Data records
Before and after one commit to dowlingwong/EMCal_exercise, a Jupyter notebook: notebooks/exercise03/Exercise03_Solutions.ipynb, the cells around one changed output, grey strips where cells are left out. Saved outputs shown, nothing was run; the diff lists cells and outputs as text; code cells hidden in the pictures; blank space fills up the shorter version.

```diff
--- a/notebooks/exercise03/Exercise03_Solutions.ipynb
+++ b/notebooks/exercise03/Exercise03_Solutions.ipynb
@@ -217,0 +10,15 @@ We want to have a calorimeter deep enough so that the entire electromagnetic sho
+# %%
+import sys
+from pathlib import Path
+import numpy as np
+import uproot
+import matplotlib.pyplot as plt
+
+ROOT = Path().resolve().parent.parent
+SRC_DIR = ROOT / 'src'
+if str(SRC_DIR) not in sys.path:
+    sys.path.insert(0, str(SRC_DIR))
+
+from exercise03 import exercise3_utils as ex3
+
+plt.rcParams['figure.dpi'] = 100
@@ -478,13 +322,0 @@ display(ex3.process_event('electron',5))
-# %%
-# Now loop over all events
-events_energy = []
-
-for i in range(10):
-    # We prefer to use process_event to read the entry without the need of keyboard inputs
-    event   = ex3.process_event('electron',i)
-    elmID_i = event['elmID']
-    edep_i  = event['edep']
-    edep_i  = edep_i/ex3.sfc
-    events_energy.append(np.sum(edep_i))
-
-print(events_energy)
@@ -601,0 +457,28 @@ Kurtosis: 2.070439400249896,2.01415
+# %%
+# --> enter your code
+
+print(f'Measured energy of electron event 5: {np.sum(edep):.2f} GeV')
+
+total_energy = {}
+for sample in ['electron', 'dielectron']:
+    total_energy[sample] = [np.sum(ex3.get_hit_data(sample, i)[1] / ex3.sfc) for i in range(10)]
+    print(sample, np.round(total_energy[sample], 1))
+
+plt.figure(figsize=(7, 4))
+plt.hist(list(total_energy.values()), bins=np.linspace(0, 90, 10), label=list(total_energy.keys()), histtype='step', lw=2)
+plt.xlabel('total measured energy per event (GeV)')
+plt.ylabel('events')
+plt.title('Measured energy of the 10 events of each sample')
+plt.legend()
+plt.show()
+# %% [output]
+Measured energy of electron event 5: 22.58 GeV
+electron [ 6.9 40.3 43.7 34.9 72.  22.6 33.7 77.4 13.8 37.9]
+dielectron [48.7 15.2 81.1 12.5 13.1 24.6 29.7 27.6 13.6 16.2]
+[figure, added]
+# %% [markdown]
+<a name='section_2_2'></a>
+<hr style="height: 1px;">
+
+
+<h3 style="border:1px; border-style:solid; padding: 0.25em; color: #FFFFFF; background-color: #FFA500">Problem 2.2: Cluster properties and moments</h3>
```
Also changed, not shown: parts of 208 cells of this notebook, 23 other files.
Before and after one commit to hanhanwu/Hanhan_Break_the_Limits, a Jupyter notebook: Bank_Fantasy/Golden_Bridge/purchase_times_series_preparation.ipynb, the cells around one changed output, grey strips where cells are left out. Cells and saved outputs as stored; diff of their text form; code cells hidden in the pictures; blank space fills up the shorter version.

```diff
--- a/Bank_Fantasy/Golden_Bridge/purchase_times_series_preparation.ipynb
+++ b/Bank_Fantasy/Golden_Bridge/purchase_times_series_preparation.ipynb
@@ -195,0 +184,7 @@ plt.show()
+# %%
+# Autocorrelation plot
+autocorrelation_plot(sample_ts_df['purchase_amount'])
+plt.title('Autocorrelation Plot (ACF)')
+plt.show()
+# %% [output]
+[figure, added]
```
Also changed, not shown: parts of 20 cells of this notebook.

WHAT THE EXERCISE ASKS:
Return every line of the preceding records in which the word "code" appears.

RESPONSE:
Before and after one commit to dowlingwong/EMCal_exercise, a Jupyter notebook: notebooks/exercise03/Exercise03_Solutions.ipynb, the cells around one changed output, grey strips where cells are left out. Saved outputs shown, nothing was run; the diff lists cells and outputs as text; code cells hidden in the pictures; blank space fills up the shorter version.
+# --> enter your code
Before and after one commit to hanhanwu/Hanhan_Break_the_Limits, a Jupyter notebook: Bank_Fantasy/Golden_Bridge/purchase_times_series_preparation.ipynb, the cells around one changed output, grey strips where cells are left out. Cells and saved outputs as stored; diff of their text form; code cells hidden in the pictures; blank space fills up the shorter version.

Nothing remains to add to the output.